The electrochemical Dye Solar cell was invented in 1988 by Professor Graetzel of Lausanne Polytechnique, Switzerland. The “Graetzel” dye cell is based on a layer of nano-sized titanium dioxide particles impregnated with dye. Dye cells have been a subject of intense academic interest as more than 50 university research teams around the world have worked to enhance their lifetime, size and efficiency.
Dye cells generate electricity from solar energy using nano-sized titanium dioxide particles impregnated with dye, rather than silicon or similar semiconductors. Using DSCs will result in unprecedented low costs, both manufacturing line capital cost and module cost per peak watt (ppw). Other solar cell technologies (silicon, thin film) rely on complex vacuum deposition techniques for cell active layer preparation. Not only is the production line for these systems large, complex and very expensive, but the raw materials (such as silicon) are costly and undersupplied. By comparison, dye requires simple equipment (screen printing, air ovens) and benign materials like Titania powder available at low cost.

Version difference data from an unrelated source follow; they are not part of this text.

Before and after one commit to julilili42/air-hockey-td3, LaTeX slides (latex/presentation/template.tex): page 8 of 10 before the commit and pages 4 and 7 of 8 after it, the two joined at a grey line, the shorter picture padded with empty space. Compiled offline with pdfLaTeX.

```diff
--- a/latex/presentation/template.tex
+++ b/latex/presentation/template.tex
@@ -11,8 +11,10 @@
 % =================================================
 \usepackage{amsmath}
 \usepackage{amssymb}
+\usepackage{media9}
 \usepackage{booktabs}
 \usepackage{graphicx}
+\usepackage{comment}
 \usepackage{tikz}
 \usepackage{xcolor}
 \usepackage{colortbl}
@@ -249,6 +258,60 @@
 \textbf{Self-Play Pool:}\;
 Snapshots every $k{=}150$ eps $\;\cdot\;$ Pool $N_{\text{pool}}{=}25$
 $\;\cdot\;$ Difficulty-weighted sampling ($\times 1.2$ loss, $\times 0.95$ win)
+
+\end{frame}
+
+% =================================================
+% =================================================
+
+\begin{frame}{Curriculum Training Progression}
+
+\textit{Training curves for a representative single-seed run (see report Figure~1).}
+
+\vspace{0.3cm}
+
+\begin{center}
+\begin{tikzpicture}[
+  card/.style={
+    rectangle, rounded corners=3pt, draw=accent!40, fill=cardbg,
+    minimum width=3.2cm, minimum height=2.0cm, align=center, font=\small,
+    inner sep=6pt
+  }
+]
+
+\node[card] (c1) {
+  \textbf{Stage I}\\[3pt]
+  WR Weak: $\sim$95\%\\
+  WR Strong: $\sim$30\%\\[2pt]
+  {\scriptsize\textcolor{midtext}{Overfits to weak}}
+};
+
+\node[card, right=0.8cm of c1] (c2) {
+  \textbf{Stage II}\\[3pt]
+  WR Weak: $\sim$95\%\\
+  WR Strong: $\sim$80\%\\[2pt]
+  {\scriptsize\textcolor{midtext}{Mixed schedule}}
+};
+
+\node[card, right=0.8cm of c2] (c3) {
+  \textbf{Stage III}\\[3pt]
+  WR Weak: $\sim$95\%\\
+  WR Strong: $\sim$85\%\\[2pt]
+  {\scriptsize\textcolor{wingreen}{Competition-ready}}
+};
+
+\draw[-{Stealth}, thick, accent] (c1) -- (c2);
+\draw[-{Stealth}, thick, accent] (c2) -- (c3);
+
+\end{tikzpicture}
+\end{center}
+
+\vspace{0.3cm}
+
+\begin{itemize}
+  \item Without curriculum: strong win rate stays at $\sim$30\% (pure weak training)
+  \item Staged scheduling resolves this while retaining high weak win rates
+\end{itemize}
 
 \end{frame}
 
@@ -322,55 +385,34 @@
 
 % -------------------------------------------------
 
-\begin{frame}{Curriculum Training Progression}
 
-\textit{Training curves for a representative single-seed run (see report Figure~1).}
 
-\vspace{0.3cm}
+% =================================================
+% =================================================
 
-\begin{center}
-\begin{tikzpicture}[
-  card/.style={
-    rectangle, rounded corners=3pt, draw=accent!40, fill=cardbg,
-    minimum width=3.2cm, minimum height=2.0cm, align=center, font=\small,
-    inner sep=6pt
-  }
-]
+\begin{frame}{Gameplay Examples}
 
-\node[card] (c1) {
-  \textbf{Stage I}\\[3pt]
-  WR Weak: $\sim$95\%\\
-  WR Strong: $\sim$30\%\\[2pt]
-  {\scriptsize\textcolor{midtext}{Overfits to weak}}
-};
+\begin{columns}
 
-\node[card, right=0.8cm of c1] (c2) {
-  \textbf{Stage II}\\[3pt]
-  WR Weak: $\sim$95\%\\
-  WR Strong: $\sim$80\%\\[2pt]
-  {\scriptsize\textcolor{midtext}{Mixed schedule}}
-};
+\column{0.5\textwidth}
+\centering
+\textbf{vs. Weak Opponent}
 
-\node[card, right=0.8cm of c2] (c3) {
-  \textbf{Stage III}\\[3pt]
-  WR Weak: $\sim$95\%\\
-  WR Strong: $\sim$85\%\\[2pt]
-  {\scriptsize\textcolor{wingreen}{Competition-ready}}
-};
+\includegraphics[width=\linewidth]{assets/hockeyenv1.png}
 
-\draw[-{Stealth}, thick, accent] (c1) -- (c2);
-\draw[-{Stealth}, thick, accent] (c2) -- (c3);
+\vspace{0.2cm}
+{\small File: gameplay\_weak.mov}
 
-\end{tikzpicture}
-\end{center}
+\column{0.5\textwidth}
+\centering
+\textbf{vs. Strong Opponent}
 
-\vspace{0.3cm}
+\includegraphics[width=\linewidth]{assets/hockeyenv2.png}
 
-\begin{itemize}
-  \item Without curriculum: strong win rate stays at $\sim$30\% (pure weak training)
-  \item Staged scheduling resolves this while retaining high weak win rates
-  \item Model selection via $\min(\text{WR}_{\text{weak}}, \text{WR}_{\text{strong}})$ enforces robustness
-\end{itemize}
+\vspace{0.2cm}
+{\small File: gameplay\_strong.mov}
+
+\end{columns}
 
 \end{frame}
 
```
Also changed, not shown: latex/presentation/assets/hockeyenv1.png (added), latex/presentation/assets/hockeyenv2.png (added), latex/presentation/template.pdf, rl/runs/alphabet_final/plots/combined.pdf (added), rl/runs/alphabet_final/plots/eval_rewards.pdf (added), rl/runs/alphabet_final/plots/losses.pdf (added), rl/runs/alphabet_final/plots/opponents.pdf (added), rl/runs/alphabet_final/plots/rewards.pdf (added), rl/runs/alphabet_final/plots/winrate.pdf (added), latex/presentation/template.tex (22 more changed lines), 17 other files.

This is a schematic depiction of the components and operating mechanism of a typical PV dye cell. The photoanode (facing the light source) is a glass plate whose inner surface has been coated with a thin layer (0.5 micron) of transparent conducting tin oxide (TCO). Onto this layer is coated (e.g. by sintering, other low temperature methods are available such as Electrophoresis) a several micron thick porous layer of nanocrystalline titanium dioxide (particle size about 20 nanometers) on which a monolayer of sensitizer dye is absorbed (ruthenium complex). The cell also comprises electrolyte containing a redox species based on iodide/tri-iodide, and a counter electrode (cathode) consisting of a glass plate also with a conducting tin oxide layer, coated with a few mono-layers of catalyst (platinum was originally used and can be replaced with carbon-based alternatives). In our approach the carbon layer can be applied directly on the Titania. This eliminates the need for a second sheet of FTO glass in the cell.
Courtesy of 3GSolar.